The US Court of Appeals for the Federal Circuit affirmed a US International Trade Commission (ITC) decision denying a petition for rescission of a general exclusion order (GEO) prohibiting importation of products accused of patent infringement, because a post-investigation invalidity attack is not a changed condition warranting rescission. Mayborn Grp., Ltd. v. Int’l Trade Comm’n, Case No. 19-2077 (Fed. Cir. July 16, 2020) (Lourie, J.).
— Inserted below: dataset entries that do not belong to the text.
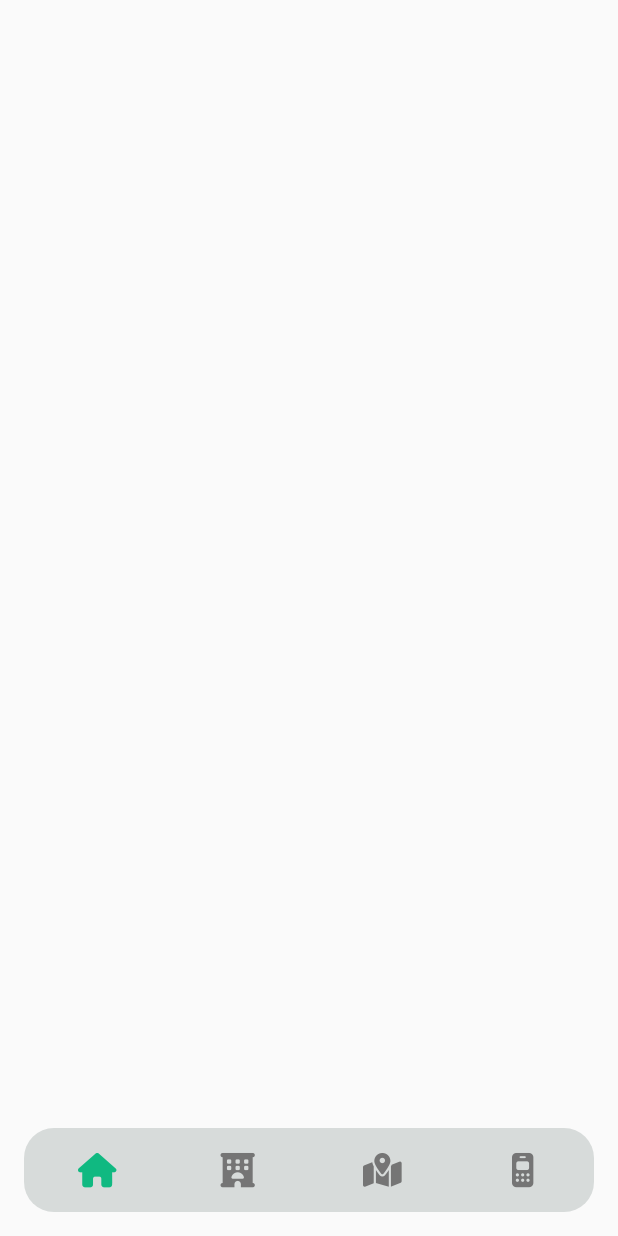
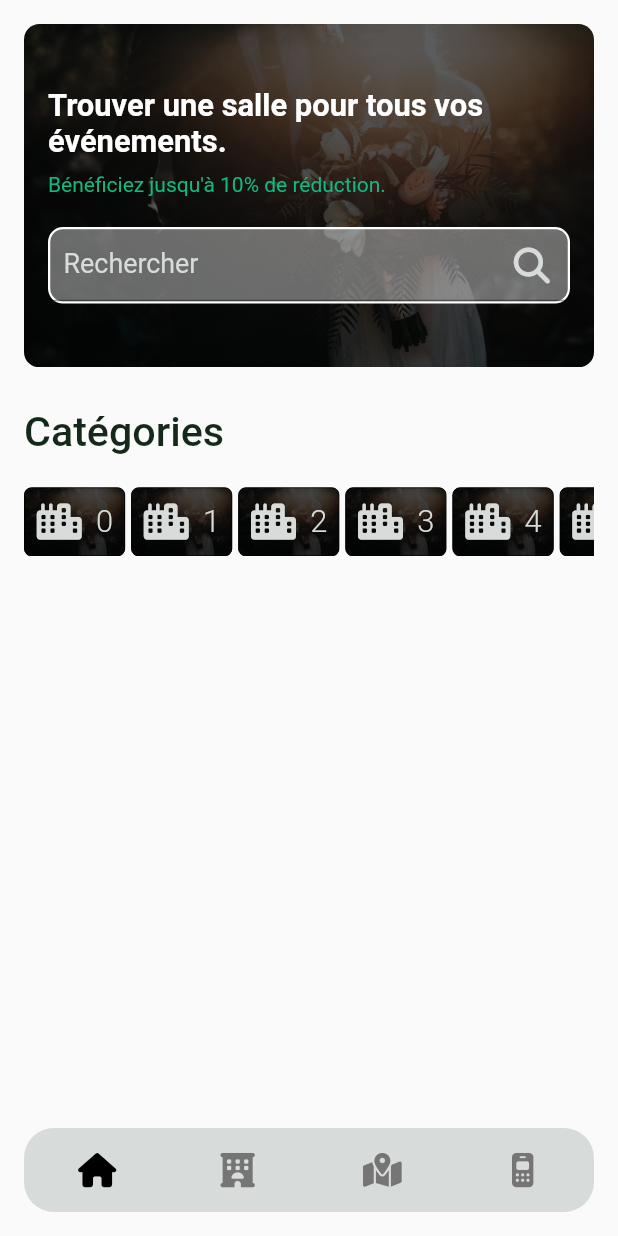
Before and after one commit to Domiynsbelhanda/location-salle, a Flutter app: the screen it shows after launch, on a phone screen of 412 x 824 dp. Run offline on Flutter 3.47's test engine with Material 2 defaults, Android fonts, the phone set to English and light mode, and no system bars; drawn by our look-alikes of custom_navigation_bar; our stand-ins replace font_awesome_flutter, google_fonts.

Commit message:
cateogie add to home

```diff
--- a/lib/main.dart
+++ b/lib/main.dart
@@ -77,7 +77,7 @@ class _Mapping extends State<Mapping>{
     return CustomNavigationBar(
       elevation: 0.0,
       iconSize: width(context) / 18,
-      selectedColor: primaryColor,
+      selectedColor: Colors.black,
       strokeColor: primaryColor,
       unSelectedColor: Colors.grey[600],
       backgroundColor: tertColor,
--- a/lib/views/HomePage.dart
+++ b/lib/views/HomePage.dart
@@ -1,4 +1,8 @@
 import 'package:flutter/material.dart';
+import 'package:font_awesome_flutter/font_awesome_flutter.dart';
+import 'package:google_fonts/google_fonts.dart';
+import 'package:place_event/functions/global_variable.dart';
+import 'package:place_event/widgets/categorie.dart';
 
 class HomePage extends StatefulWidget{
   @override
@@ -9,11 +13,128 @@ class HomePage extends StatefulWidget{
 }
 
 class _HomePage extends State<HomePage>{
+
+  TextEditingController search = new TextEditingController();
+
   @override
   Widget build(BuildContext context) {
     // TODO: implement build
     return Scaffold(
+      body: SingleChildScrollView(
+        child: Padding(
+          padding: const EdgeInsets.all(16.0),
+          child: Container(
+            child: Column(
+              crossAxisAlignment: CrossAxisAlignment.start,
+              children: [
+                Container(
+                  height: width(context) /1.8,
+                  width: double.maxFinite,
+                  decoration: BoxDecoration(
+                      image: DecorationImage(
+                        colorFilter: new ColorFilter.mode(Colors.black.withOpacity(0.6), BlendMode.darken),
+                        image: AssetImage("assets/images/bg.jpg"),
+                        fit: BoxFit.cover,
+                      ),
+                      borderRadius: BorderRadius.circular(width(context) / 40),
+                  ),
+                  child: Padding(
+                    padding: const EdgeInsets.all(16.0),
+                    child: Column(
+                      crossAxisAlignment: CrossAxisAlignment.start,
+                      mainAxisAlignment: MainAxisAlignment.center,
+                      children: [
+                        Text(
+                          'Trouver une salle pour tous vos événements.',
+                          style: TextStyle(
+                            fontSize: width(context) / 20,
+                            color: Colors.white,
+                            fontWeight: FontWeight.bold
+                          ),
+                        ),
 
+                        SizedBox(height: width(context) / 50),
+
+                        Text(
+                          'Bénéficiez jusqu\'à 10% de réduction.',
+                          style: TextStyle(
+                            color: primaryColor,
+                          ),
+                        ),
+
+                        SizedBox(height: width(context) / 20),
+
+                        Container(
+                          decoration: BoxDecoration(
+                            borderRadius: BorderRadius.circular(10.0),
+                            color: Colors.white.withOpacity(0.4),
+                            border: Border.all(
+                              color: Colors.white,
+                              style: BorderStyle.solid,
+                              width: 1.5,
+                            ),
+                          ),
+                          child: Expanded(
+                            child: TextField(
+                              controller: search,
+                              style: TextStyle(
+                                  color: tertColor,
+                                  fontSize: width(context) / 23
+                              ),
+                              decoration: InputDecoration(
+                                hintText: '  Rechercher',
+                                hintStyle: TextStyle(
+                                  color: tertColor,
+                                  fontSize: width(context) / 23
+                                ),
+                                suffixIcon: IconButton(
+                                  onPressed: (){},
+                                  icon: Icon(
+                                      FontAwesomeIcons.magnifyingGlass,
+                                    color: tertColor,
+                                  )
+                                )
+                              ),
+                            ),
+                          ),
+                        )
+                      ],
+                    ),
+                  )
+                ),
+
+                SizedBox(height: width(context) / 15),
+
+                Text(
+                  'Catégories',
+                  style: TextStyle(
+                    fontSize: width(context) / 15,
+                    fontWeight: FontWeight.w500,
+                    color: Color(0xff142919)
+                  ),
+                ),
+
+                SizedBox(height: width(context) / 20),
+
+                SizedBox( // Horizontal ListView
+                  height: width(context) / 9,
+                  child: ListView.builder(
+                    itemCount: 20,
+                    scrollDirection: Axis.horizontal,
+                    itemBuilder: (context, index) {
+                      return Padding(
+                        padding: const EdgeInsets.only(right: 4.0),
+                        child: categorieItem(context, '${index}'),
+                      );
+                    },
+                  ),
+                ),
+
+              ],
+            ),
+          ),
+        ),
+      ),
     );
   }
 }
--- /dev/null
+++ b/lib/widgets/categorie.dart
@@ -0,0 +1,49 @@
+import 'package:flutter/cupertino.dart';
+import 'package:flutter/material.dart';
+import 'package:font_awesome_flutter/font_awesome_flutter.dart';
+import 'package:google_fonts/google_fonts.dart';
+import 'package:place_event/functions/global_variable.dart';
+
+Widget categorieItem(context, title){
+  return Container(
+    decoration: BoxDecoration(
+      image: DecorationImage(
+        colorFilter: new ColorFilter.mode(Colors.black.withOpacity(0.7), BlendMode.luminosity),
+        image: AssetImage("assets/images/bg.jpg"),
+        fit: BoxFit.cover,
+      ),
+      borderRadius: BorderRadius.circular(5.0),
+      color: tertColor,
+      border: Border.all(
+        color: Colors.black,
+        style: BorderStyle.solid,
+        width: 0.5,
+      ),
+    ),
+    child: Padding(
+      padding: const EdgeInsets.all(8.0),
+      child: Row(
+        mainAxisAlignment: MainAxisAlignment.center,
+        crossAxisAlignment: CrossAxisAlignment.center,
+        children: [
+          Icon(
+            FontAwesomeIcons.city,
+            color: tertColor,
+          ),
+
+          SizedBox(width: 16.0,),
+          Text(
+              title,
+            style: TextStyle(
+              fontSize: width(context) / 20,
+              fontWeight: FontWeight.w300,
+              fontFamily: GoogleFonts.gothicA1().fontFamily,
+              color: tertColor,
+              letterSpacing: -1.0
+            ),
+          ),
+        ],
+      ),
+    ),
+  );
+}
```
Also changed, not shown: assets/images/bg.jpg (added).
Several parties filed a complaint at the ITC against several respondents, not including Mayborn Group, Ltd., and Mayborn USA, Inc. The complaint alleged infringement of a patent disclosing a self-anchoring beverage container that prevents spills. The complainants sought a GEO barring importation of infringing goods by any party, including unnamed respondents such as Mayborn. In contrast to GEOs, limited exclusion orders only prohibit infringing goods imported by named respondents in an investigation. The ITC instituted an investigation, and the administrative law judge determined that two respondents were in default and liable for unfair acts (patent infringement) in connection with importation. The defaulting respondents did not raise any invalidity challenge during the investigation. On the administrative law judge’s recommendation, the ITC issued a GEO.
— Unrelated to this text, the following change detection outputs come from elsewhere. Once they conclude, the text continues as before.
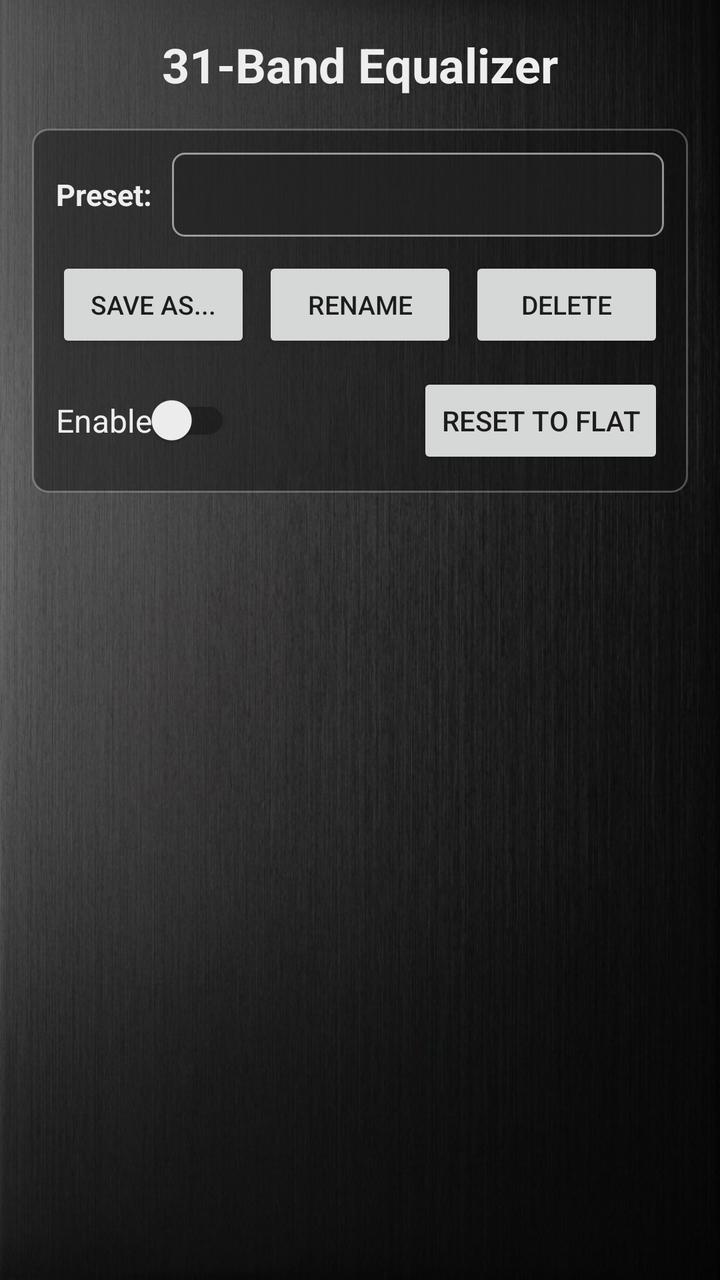
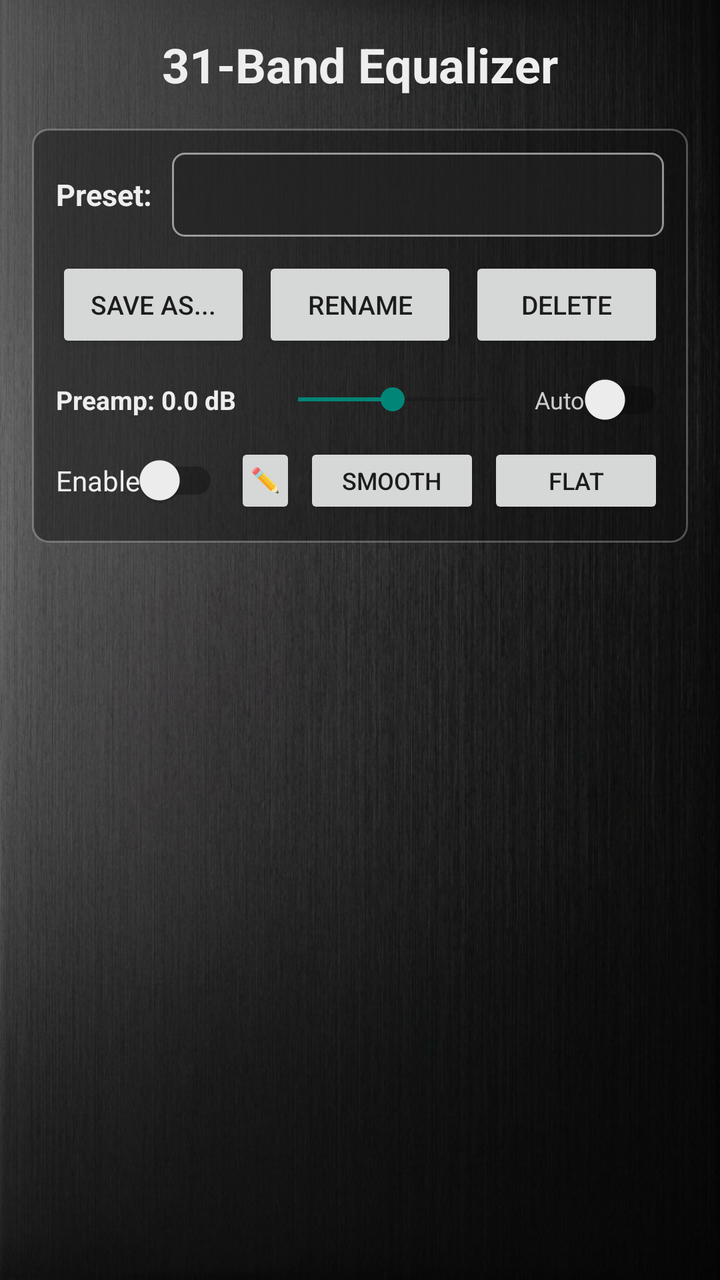

Before-and-after screenshots of an Android layout around one commit, followed by the original layout XML and the change that was made.
<!-- AndroidManifest.xml: application theme Theme.AppCompat.DayNight.NoActionBar -->
<!-- res/layout/activity_main.xml -->
<?xml version="1.0" encoding="utf-8"?>
<LinearLayout xmlns:android="http://schemas.android.com/apk/res/android"
    android:layout_width="match_parent"
    android:layout_height="match_parent"
    android:orientation="vertical"
    android:padding="16dp"
    android:background="@drawable/brushed_metal_bg">

    <TextView
        android:layout_width="wrap_content"
        android:layout_height="wrap_content"
        android:text="31-Band Equalizer"
        android:textColor="#EEEEEE"
        android:textSize="24sp"
        android:textStyle="bold"
        android:layout_gravity="center_horizontal"
        android:layout_marginBottom="16dp"/>

    
    <LinearLayout
        android:layout_width="match_parent"
        android:layout_height="wrap_content"
        android:orientation="vertical"
        android:background="@drawable/panel_bg"
        android:padding="12dp"
        android:layout_marginBottom="16dp">

        
        <LinearLayout
            android:layout_width="match_parent"
            android:layout_height="wrap_content"
            android:orientation="horizontal"
            android:gravity="center_vertical"
            android:layout_marginBottom="10dp">

            <TextView
                android:layout_width="wrap_content"
                android:layout_height="wrap_content"
                android:text="Preset:"
                android:textColor="#EEEEEE"
                android:textSize="15sp"
                android:textStyle="bold"
                android:layout_marginEnd="10dp" />

            <Spinner
                android:id="@+id/spinner_presets"
                android:layout_width="0dp"
                android:layout_height="42dp"
                android:layout_weight="1"
                android:background="@drawable/spinner_bg" />
        </LinearLayout>

        
        <LinearLayout
            android:layout_width="match_parent"
            android:layout_height="wrap_content"
            android:orientation="horizontal"
            android:layout_marginBottom="10dp">

            <Button
                android:id="@+id/btn_save_preset"
                android:layout_width="0dp"
                android:layout_height="wrap_content"
                android:layout_weight="1"
                android:text="Save As..."
                android:textSize="13sp"
                android:layout_marginEnd="6dp" />

            <Button
                android:id="@+id/btn_rename_preset"
                android:layout_width="0dp"
                android:layout_height="wrap_content"
                android:layout_weight="1"
                android:text="Rename"
                android:textSize="13sp"
                android:layout_marginEnd="6dp" />

            <Button
                android:id="@+id/btn_delete_preset"
                android:layout_width="0dp"
                android:layout_height="wrap_content"
                android:layout_weight="1"
                android:text="Delete"
                android:textSize="13sp" />
        </LinearLayout>

        
        <LinearLayout
            android:layout_width="match_parent"
            android:layout_height="wrap_content"
            android:orientation="horizontal"
            android:gravity="center_vertical">

            <androidx.appcompat.widget.SwitchCompat
                android:id="@+id/switch_enable_eq"
                android:layout_width="wrap_content"
                android:layout_height="wrap_content"
                android:text="Enable"
                android:textColor="#EEEEEE"
                android:textSize="16sp"
                android:layout_marginEnd="24dp" />

            <View
                android:layout_width="0dp"
                android:layout_height="1dp"
                android:layout_weight="1" />

            <Button
                android:id="@+id/btn_reset"
                android:layout_width="wrap_content"
                android:layout_height="wrap_content"
                android:text="Reset to Flat" />
        </LinearLayout>
    </LinearLayout>

    
    <HorizontalScrollView
        android:layout_width="match_parent"
        android:layout_height="match_parent"
        android:fillViewport="true">

        <LinearLayout
            android:id="@+id/eq_bands_container"
            android:layout_width="wrap_content"
            android:layout_height="match_parent"
            android:orientation="horizontal"
            android:gravity="center_horizontal" />

    </HorizontalScrollView>

</LinearLayout>
<!-- resources referenced by this layout -->
<resources>
  <!-- drawable brushed_metal_bg: jpg bitmap (drawable, 607158 bytes) -->
  <!-- drawable panel_bg (drawable) -->
  <?xml version="1.0" encoding="utf-8"?>
  <shape xmlns:android="http://schemas.android.com/apk/res/android">
      <solid android:color="#70121212" />
      <stroke android:width="1dp" android:color="#44FFFFFF" />
      <corners android:radius="8dp" />
  </shape>
  <!-- drawable spinner_bg (drawable) -->
  <?xml version="1.0" encoding="utf-8"?>
  <shape xmlns:android="http://schemas.android.com/apk/res/android">
      <solid android:color="#90222222" />
      <stroke android:width="1dp" android:color="#88FFFFFF" />
      <corners android:radius="6dp" />
      <padding
          android:left="10dp"
          android:top="6dp"
          android:right="10dp"
          android:bottom="6dp" />
  </shape>
</resources>

<!-- the commit's change to res/layout/activity_main.xml (unified diff, before → after) -->
@@ -89,6 +89,42 @@
             android:layout_width="match_parent"
             android:layout_height="wrap_content"
             android:orientation="horizontal"
+            android:gravity="center_vertical"
+            android:layout_marginBottom="8dp">
+
+            <TextView
+                android:id="@+id/tv_preamp_gain"
+                android:layout_width="wrap_content"
+                android:layout_height="wrap_content"
+                android:text="Preamp: 0.0 dB"
+                android:textColor="#EEEEEE"
+                android:textSize="13sp"
+                android:textStyle="bold"
+                android:minWidth="105dp" />
+
+            <SeekBar
+                android:id="@+id/seek_bar_preamp"
+                android:layout_width="0dp"
+                android:layout_height="wrap_content"
+                android:layout_weight="1"
+                android:max="240"
+                android:progress="120" />
+
+            <androidx.appcompat.widget.SwitchCompat
+                android:id="@+id/switch_auto_headroom"
+                android:layout_width="wrap_content"
+                android:layout_height="wrap_content"
+                android:text="Auto"
+                android:textColor="#CCCCCC"
+                android:textSize="12sp"
+                android:layout_marginStart="8dp" />
+        </LinearLayout>
+
+        
+        <LinearLayout
+            android:layout_width="match_parent"
+            android:layout_height="wrap_content"
+            android:orientation="horizontal"
             android:gravity="center_vertical">
 
             <androidx.appcompat.widget.SwitchCompat
@@ -97,35 +133,70 @@
                 android:layout_height="wrap_content"
                 android:text="Enable"
                 android:textColor="#EEEEEE"
-                android:textSize="16sp"
-                android:layout_marginEnd="24dp" />
-
-            <View
-                android:layout_width="0dp"
-                android:layout_height="1dp"
-                android:layout_weight="1" />
+                android:textSize="14sp"
+                android:layout_marginEnd="8dp" />
+
+            <Button
+                android:id="@+id/btn_draw_curve"
+                android:layout_width="0dp"
+                android:layout_height="38dp"
+                android:layout_weight="1"
+                android:text="✏️ Draw"
+                android:textSize="12sp"
+                android:paddingStart="4dp"
+                android:paddingEnd="4dp"
+                android:layout_marginEnd="4dp" />
+
+            <Button
+                android:id="@+id/btn_smooth_curve"
+                android:layout_width="wrap_content"
+                android:layout_height="38dp"
+                android:text="Smooth"
+                android:textSize="12sp"
+                android:paddingStart="8dp"
+                android:paddingEnd="8dp"
+                android:layout_marginEnd="4dp" />
 
             <Button
                 android:id="@+id/btn_reset"
                 android:layout_width="wrap_content"
-                android:layout_height="wrap_content"
-                android:text="Reset to Flat" />
+                android:layout_height="38dp"
+                android:text="Flat"
+                android:textSize="12sp"
+                android:paddingStart="8dp"
+                android:paddingEnd="8dp" />
         </LinearLayout>
     </LinearLayout>
 
     
-    <HorizontalScrollView
+    <FrameLayout
+        android:id="@+id/bands_container_frame"
         android:layout_width="match_parent"
-        android:layout_height="match_parent"
-        android:fillViewport="true">
-
-        <LinearLayout
-            android:id="@+id/eq_bands_container"
-            android:layout_width="wrap_content"
+        android:layout_height="match_parent">
+
+        <HorizontalScrollView
+            android:id="@+id/scroll_view_bands"
+            android:layout_width="match_parent"
             android:layout_height="match_parent"
-            android:orientation="horizontal"
-            android:gravity="center_horizontal" />
-
-    </HorizontalScrollView>
+            android:fillViewport="true">
+
+            <LinearLayout
+                android:id="@+id/eq_bands_container"
+                android:layout_width="wrap_content"
+                android:layout_height="match_parent"
+                android:orientation="horizontal"
+                android:gravity="center_horizontal" />
+
+        </HorizontalScrollView>
+
+        
+        <View
+            android:id="@+id/draw_overlay"
+            android:layout_width="match_parent"
+            android:layout_height="match_parent"
+            android:visibility="gone"
+            android:background="#1500BCD4" />
+
+    </FrameLayout>
 
 </LinearLayout>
Following issuance of the GEO, Mayborn continued to import potentially infringing products. The complainants notified Mayborn that they were working with US Customs and Border Protection (CBP) to enforce the GEO against Mayborn’s importations. In response, Mayborn petitioned the ITC to rescind the GEO pursuant to its power to rescind or modify an order if there is a change in the conditions that led to the GEO. Mayborn argued that the “changed condition” requirement was satisfied because it contends the asserted claims are invalid.. The ITC denied Mayborn’s petition, holding that a petitioner’s asserted discovery of invalidating prior art after the issuance of a GEO was not a changed condition. Mayborn appealed, arguing that the ITC erred in rejecting its request for rescission. The ITC alleged that Mayborn lacked standing to appeal because Mayborn’s alleged injury stemmed from the complainants’ threat to enforce the GEO rather than any act by the ITC.
The Federal Circuit affirmed, finding that Mayborn’s post-investigation invalidity challenge was not a basis for rescission of the GEO. The Court first addressed the ITC’s standing argument, and determined that Mayborn had standing because it was injured by the GEO and the GEO was enforced by the ITC. The ITC or CBP could act to enforce the GEO at any time. Mayborn had also lost sales and incurred other harm stemming from the complainants’ threats to assert the GEO, including reputational injury, market share loss and damaged business relationships. Standing did not require the ITC to have already barred importation of Mayborn’s products.
After finding that Mayborn had standing, the Federal Circuit determined that Mayborn’s invalidity challenge was not a permissible basis to seek rescission of the GEO for two reasons. First, although patent invalidity is an affirmative defense to patent infringement, the ITC is constrained to adjudicating patent validity only when a respondent raises an invalidity defense during an investigation or an enforcement proceeding. The ITC therefore lacked the authority to adjudicate Mayborn’s post-investigation invalidity challenge. Second, Mayborn’s invalidity challenge was not a changed condition relating to fact, law or the public interest, as required for rescission of an exclusion order. The Court distinguished between a final judgment holding a patent invalid, which would be a changed condition of law, and a party’s invalidity allegations, which would not be a changed condition because they do not affect the legal status of a patent.
The Federal Circuit accordingly affirmed the ITC’s decision.
Practice Note: A company whose products are potentially implicated in a Section 337 investigation involving allegations of patent infringement should ascertain whether the complaint seeks a GEO, even if the company is not a named respondent. A GEO has broad reach to exclude importation of infringing goods by any party, including an unnamed respondent. An unnamed respondent should consider whether to intervene in the investigation to defend against allegations of patent infringement and avoid seizure of its products by CBP in the event of a GEO. Although an unnamed respondent could potentially challenge patent validity in an enforcement proceeding initiated by a victorious complainant, that approach is time consuming in terms of its resolution (during which the product in question will be excluded) and subject to uncertainty regarding the outcome of the enforcement proceeding.